In their games against the Blues and Ducks, 15 Predators earned points and eight had at least two points. Seven netted goals with two scoring multiple, Nick Bonino and Watson. All three of the team’s power play goals were scored by different players and two players had shorthanded goals. 17 players attempted at least one shot while nine attempted five or more and four players shot better than 20 percent.
Finally, all six of the team’s defensemen who played in the three games registered a point, unsurprising as this is the league’s most productive blue line. Meanwhile, Johansen, tied for the team-lead in points, had just one in the three games. It’s a further example of the Predators succeeding as a team rather than relying on elite, top-tier forwards.
News, Top Performers, and the Week Ahead
The injury report keeps getting longer for the Predators. Joining Viktor Arvidsson and P.K. Subban on injured reserve this week was Kyle Turris, who left the team’s second game against the Blues after only 3:39 of ice time. Listed as an undisclosed injury, there is no telling when Turris will return to action. In response to his injury, the team recalled Rocco Grimaldi from the Milwaukee Admirals.
Related: Predators Quarter-Season Check-Up
In the first game against the Blues, Rinne once again set an impressive mark for his career. This time, he became the winningest Finnish netminder in league history with his 320th victory. Already with nearly every franchise record for the position and a host of others among goalies hailing from Finland, it’s no surprise that the 36-year-old reigning Vezina Trophy winner keeps checking off boxes as he continues his illustrious career.
- Austin Watson – 4 goals, 1 power play goal, 1 game-winning goal
- Nick Bonino – 2 goals, 1 assist, 1 power play goal, won 58.9 percent of his 19 faceoffs
- Pekka Rinne – 2 starts, 2-0-0, 4 goals allowed on 67 shots, .940 save percentage, 1.62 goals against average
This Week’s Games
- Nov. 27 – vs. Colorado Avalanche
- Nov. 29 – vs. Arizona Coyotes
- Dec. 1 – vs. Chicago Blackhawks
- Dec. 3 – vs. Buffalo Sabres
A Note to Readers
Hit me up in the comments below with your thoughts on how the Predators performed this past week or so far this season. I’d also like to hear what you want to read in future Predators Prowls or of any questions you have regarding the team. Thanks for reading.
*All stats came from Hockey-Reference and Natural Stat Trick

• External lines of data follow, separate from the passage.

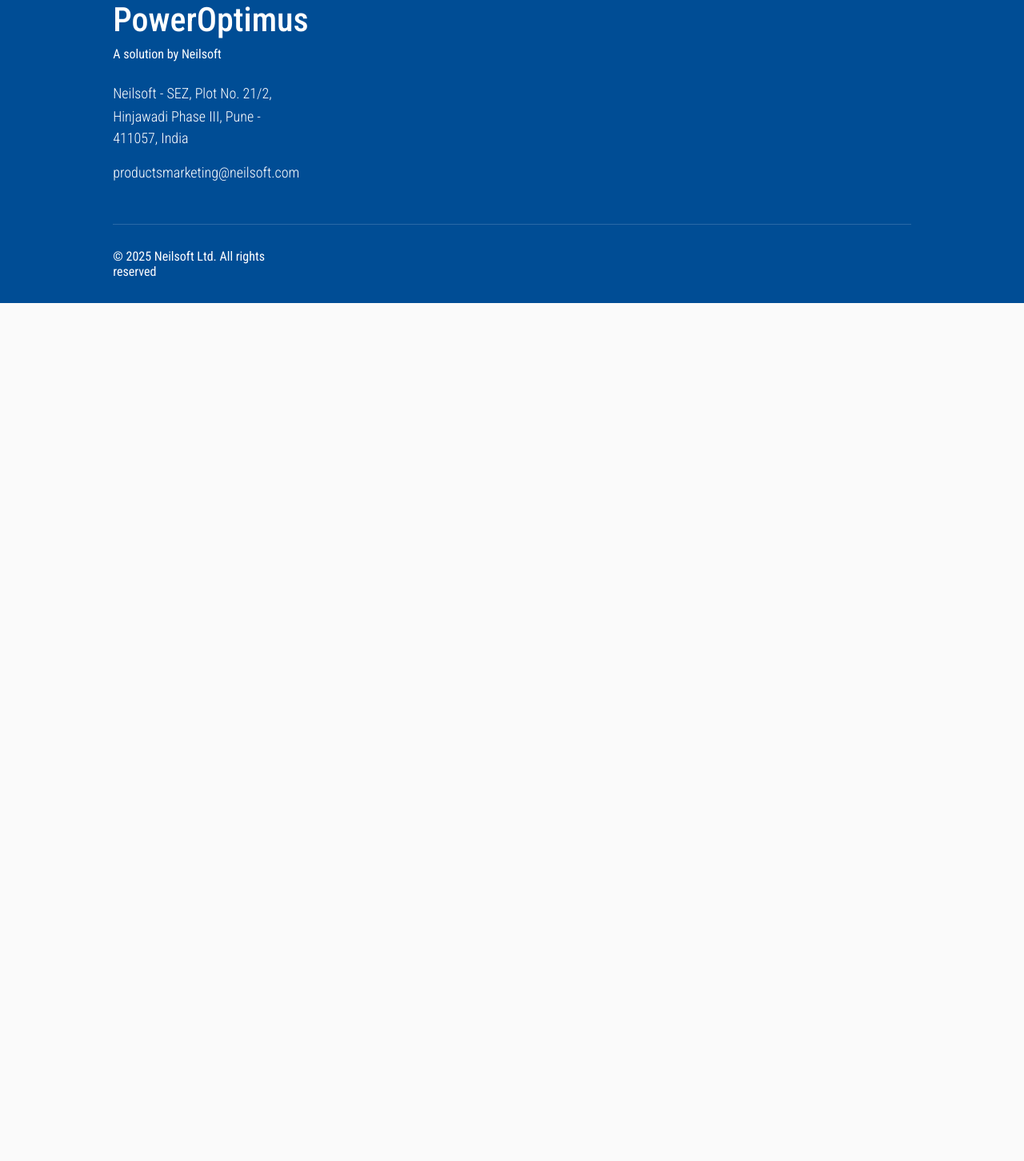
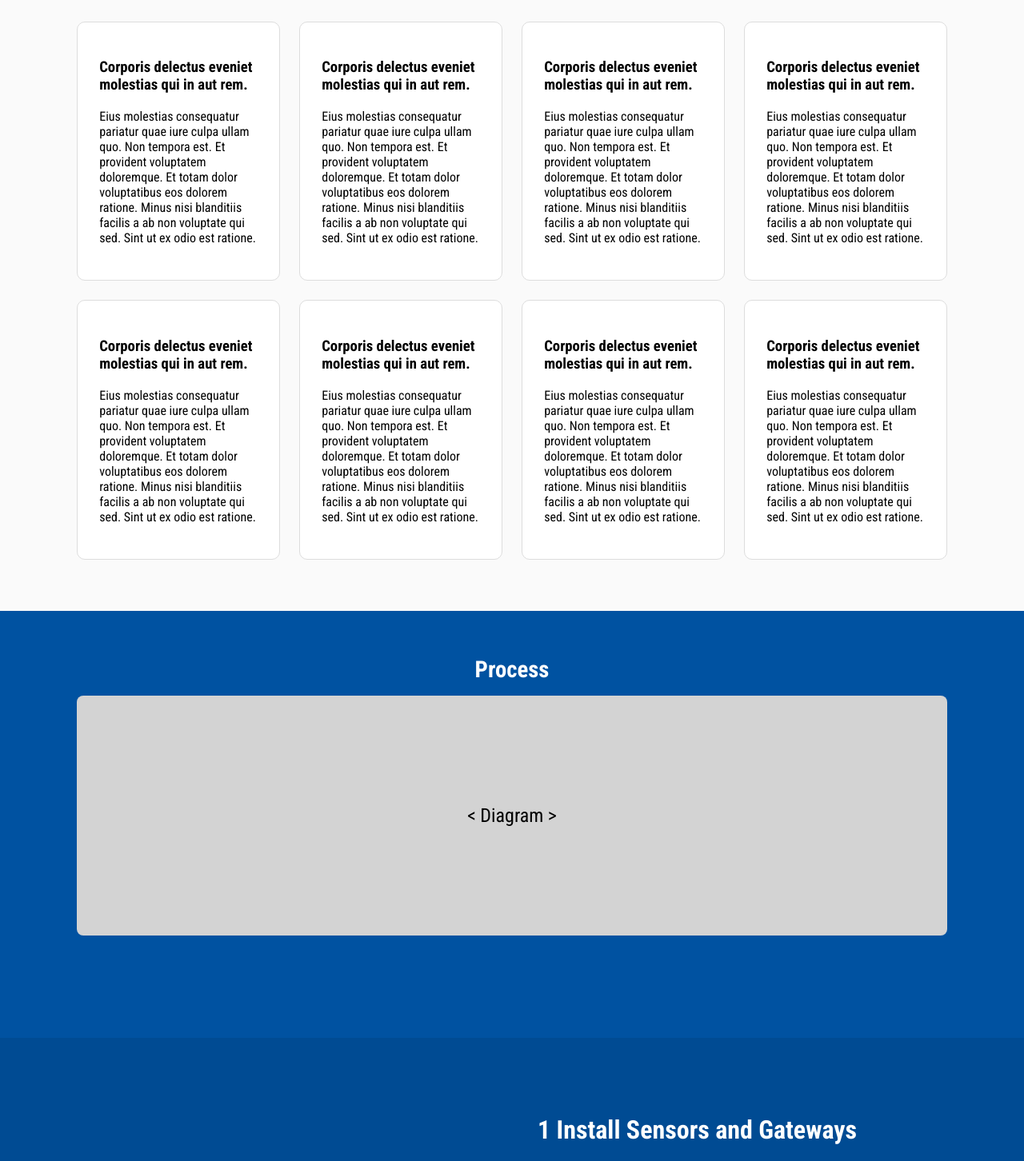
Before and after one commit to Chinmaywani28/poweroptimus-website-nextjs, a Next.js app in the folder poweroptimus-website-nextjs/: page /solution in a window 1280 px wide. Shown: the part 940-2392 px from the top of the page at 80% size. Before the commit the page ends 1319 px from the top, so only its background shows below. Built offline with nearby package versions, Linux system fonts and the light colour scheme.

Commit message:
solution page amends

```diff
--- /dev/null
+++ b/poweroptimus-website-nextjs/src/app/components/solution/features-section.css
@@ -0,0 +1,42 @@
+@import url('https://fonts.googleapis.com/css2?family=Roboto+Condensed:wght@300;400;500;600;700;800&display=swap');
+
+.features-section {
+  padding-top: 2rem;
+  padding-bottom: 4rem;
+  padding-left: 6rem;
+  padding-right: 6rem;
+  text-align: center;
+}
+
+.features-title {
+  font-size: 2rem;
+  margin-bottom: 2rem;
+}
+
+.features-grid {
+  display: grid;
+  grid-template-columns: repeat(4, 1fr); /* Exactly 4 per row on desktop */
+  gap: 1.5rem;
+}
+
+/* Responsive for tablets */
+@media (max-width: 1024px) {
+  .features-grid {
+    grid-template-columns: repeat(2, 1fr); /* 2 cards per row */
+  }
+}
+
+/* Responsive for mobiles */
+@media (max-width: 600px) {
+  .features-grid {
+    grid-template-columns: 1fr; /* 1 card per row */
+  }
+}
+
+.feature-card {
+  padding: 1.7rem;
+  border: 1px solid #ddd;
+  border-radius: 10px;
+  background: #fff;
+  text-align: left;
+}
--- /dev/null
+++ b/poweroptimus-website-nextjs/src/app/components/solution/features-section.tsx
@@ -0,0 +1,30 @@
+"use client";
+import React from 'react';
+import { useTranslation } from 'react-i18next'; // Import translation hook
+import './features-section.css'; // Import feature-section specific styles
+
+const FeatureSection = () => {
+  const { t } = useTranslation(); // Initialize translation hook
+
+  return (
+    <>
+      <section className="features-section">
+      <h2 className="features-title">Features</h2>
+      <div className="features-grid">
+        {Array.from({ length: 8 }).map((_, index) => (
+          <div className="feature-card" key={index}>
+            <h3>Corporis delectus eveniet molestias qui in aut rem.</h3>
+            <p>
+              Eius molestias consequatur pariatur quae iure culpa ullam quo. Non tempora est.
+              Et provident voluptatem doloremque. Et totam dolor voluptatibus eos dolorem ratione.
+              Minus nisi blanditiis facilis a ab non voluptate qui sed. Sint ut ex odio est ratione.
+            </p>
+          </div>
+        ))}
+      </div>
+    </section>
+    </>
+  )
+}
+
+export default FeatureSection
--- /dev/null
+++ b/poweroptimus-website-nextjs/src/app/components/solution/process-diagram.css
@@ -0,0 +1,24 @@
+@import url('https://fonts.googleapis.com/css2?family=Roboto+Condensed:wght@300;400;500;600;700;800&display=swap');
+
+.process-diagram-section {
+  padding-top: 2rem;
+  padding-bottom: 4rem;
+  padding-left: 6rem;
+  padding-right: 6rem;
+  background: #0052a1;
+  color: white;
+}
+.process-title {
+  font-size: 1.8rem;
+  margin-bottom: 1rem;
+}
+.diagram-placeholder {
+  width: 100%;
+  height: 300px;
+  background: lightgray;
+  color: black;
+  display: flex;
+  align-items: center;
+  justify-content: center;
+  font-size: 1.5rem;
+}
--- /dev/null
+++ b/poweroptimus-website-nextjs/src/app/components/solution/process-diagram.tsx
@@ -0,0 +1,19 @@
+"use client";
+import React from 'react';
+import { useTranslation } from 'react-i18next'; // Import translation hook
+import './process-diagram.css'; // Import HomePage specific styles
+
+const ProcessDiagram = () => {
+  const { t } = useTranslation(); // Initialize translation hook
+
+  return (
+    <section className="process-diagram-section">
+      <h2 className="process-title">Process</h2>
+      <div className="diagram-placeholder">
+        &lt; Diagram &gt;
+      </div>
+    </section>
+  )
+}
+
+export default ProcessDiagram
--- /dev/null
+++ b/poweroptimus-website-nextjs/src/app/components/solution/process-step-section.css
@@ -0,0 +1,93 @@
+@import url('https://fonts.googleapis.com/css2?family=Roboto+Condensed:wght@300;400;500;600;700;800&display=swap');
+
+.process-section {
+  background-color: #004b93;
+  padding-top: 2rem;
+  padding-bottom: 4rem;
+  padding-left: 6rem;
+  padding-right: 6rem;
+  color: white;
+}
+
+.process-title {
+  font-size: 2rem;
+  text-align: center;
+  margin-bottom: 2rem;
+}
+
+.diagram-placeholder {
+  background-color: #ccc;
+  color: #111;
+  height: 300px;
+  display: flex;
+  justify-content: center;
+  align-items: center;
+  margin-bottom: 4rem;
+  font-size: 1.5rem;
+  border-radius: 8px;
+}
+
+.process-steps {
+  display: flex;
+  flex-direction: column;
+  gap: 3rem;
+}
+
+.process-step {
+  display: flex;
+  align-items: center;
+  justify-content: center;
+  gap: 4rem; /* More space between image and text */
+  padding: 2rem 0; /* More padding vertically */
+  flex-wrap: wrap;
+}
+
+.process-step.reverse {
+  flex-direction: row-reverse;
+}
+
+
+.step-image {
+  flex: 1;
+  display: flex;
+  justify-content: center;
+  max-width: 400px;
+}
+
+.step-image img {
+  width: 100%;
+  max-width: 100%;
+  height: auto;
+  border-radius: 12px;
+  box-shadow: 0 4px 12px rgba(0, 0, 0, 0.2);
+}
+
+.step-image, .step-text {
+  flex: 1 1 45%; /* Both get equal flexible width with room for gap */
+  max-width: 45%;
+}
+
+.step-text h3 {
+  font-size: 2.0rem;
+  margin-bottom: 1rem;
+}
+
+.step-text p {
+  line-height: 1.6;
+  font-size: 1rem;
+}
+
+/* Responsive: tablet and below */
+@media (max-width: 768px) {
+  .process-step,
+  .process-step.reverse {
+    flex-direction: column;
+    text-align: center;
+  }
+
+  .step-image,
+  .step-text {
+    width: 100%;
+    max-width: 100%;
+  }
+}
--- /dev/null
+++ b/poweroptimus-website-nextjs/src/app/components/solution/process-step-section.tsx
@@ -0,0 +1,56 @@
+"use client";
+import React from 'react';
+import { useTranslation } from 'react-i18next'; // Import translation hook
+import './process-step-section.css'; // Import HomePage specific styles
+
+const ProcessStepSection = () => {
+  const { t } = useTranslation(); // Initialize translation hook
+  const steps = [
+  {
+    title: "1 Install Sensors and Gateways",
+    description:
+      "Lorem ipsum dolor sit amet consectetur, adipisicing elit. Dolor doloribus dicta voluptatibus omnis doloremque est neque veritatis quos velit, repellat, hic excepturi deleniti ea natus sequi culpa, repellendus et fugit obcaecati earum nostrum magni. Quaerat distinctio impedit reiciendis veritatis laborum eos architecto. Illo harum unde voluptatibus modi facilis provident velit Lorem ipsum dolor sit amet consectetur, adipisicing elit. Dolor doloribus dicta voluptatibus omnis doloremque est neque veritatis quos velit, repellat, hic excepturi deleniti ea natus sequi culpa, repellendus et fugit obcaecati earum nostrum magni. Quaerat distinctio impedit reiciendis veritatis laborum eos architecto. Illo harum unde voluptatibus modi facilis provident velit Lorem ipsum dolor sit amet consectetur, adipisicing elit. Dolor doloribus dicta voluptatibus omnis doloremque est neque veritatis quos velit, repellat, hic excepturi deleniti ea natus sequi culpa, repellendus et fugit obcaecati earum nostrum magni. Quaerat distinctio impedit reiciendis veritatis laborum eos architecto. Illo harum unde voluptatibus modi facilis provident velit Lorem ipsum dolor sit amet consectetur, adipisicing elit. Dolor doloribus dicta voluptatibus omnis doloremque est neque veritatis quos velit, repellat, hic excepturi deleniti ea natus sequi culpa, repellendus et fugit obcaecati earum nostrum magni.",
+    image: "process-step-img.png",
+  },
+  {
+    title: "2 Connect to the Cloud",
+    description:
+      "",
+    image: "process-step-img.png",
+  },
+  {
+    title: "3 Monitor via Dashboard",
+    description:
+      "",
+    image: "process-step-img.png",
+  },
+  {
+    title: "4 Act on Insights",
+    description:
+      "",
+    image: "process-step-img.png",
+  },
+];
+  return (
+    <section className="process-section">
+      <div className="process-steps">
+        {steps.map((step, index) => (
+          <div
+            className={`process-step ${index % 2 !== 0 ? "reverse" : ""}`}
+            key={index}
+          >
+            <div className="step-image">
+              <img src={step.image} alt={`Step ${index + 1}`} />
+            </div>
+            <div className="step-text">
+              <h3>{step.title}</h3>
+              <p>{step.description}</p>
+            </div>
+          </div>
+        ))}
+      </div>
+    </section>
+  )
+}
+
+export default ProcessStepSection
--- a/poweroptimus-website-nextjs/src/app/solution/page.tsx
+++ b/poweroptimus-website-nextjs/src/app/solution/page.tsx
@@ -1,12 +1,21 @@
 import React from 'react'
 import './page.css'
 import Hero from '../components/solution/hero'
+import FeatureSection from '../components/solution/features-section'
+import ProcessStepSection from '../components/solution/process-step-section'
+import ProcessDiagram from '../components/solution/process-diagram'
 
 const page = () => {
   return (
     <>
     <div>adf</div>
     <Hero/>
+    {/* features */}
+    <FeatureSection/>
+    {/* process diagram */}
+    <ProcessDiagram/>
+    {/* process step */}
+    <ProcessStepSection/>
     </>
 
   )
```
Also changed, not shown: poweroptimus-website-nextjs/public/process-step-img.png (added).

My name is Kyle, and although I’m from Pennsylvania and grew up a Penguins fan, I cover the Predators here at The Hockey Writers. And while I would consider myself a Predators fan, I really enjoy watching all hockey and try to always take an objective approach to things. In addition to covering the Preds, I write hockey history and some statistical analysis pieces as well as book reviews.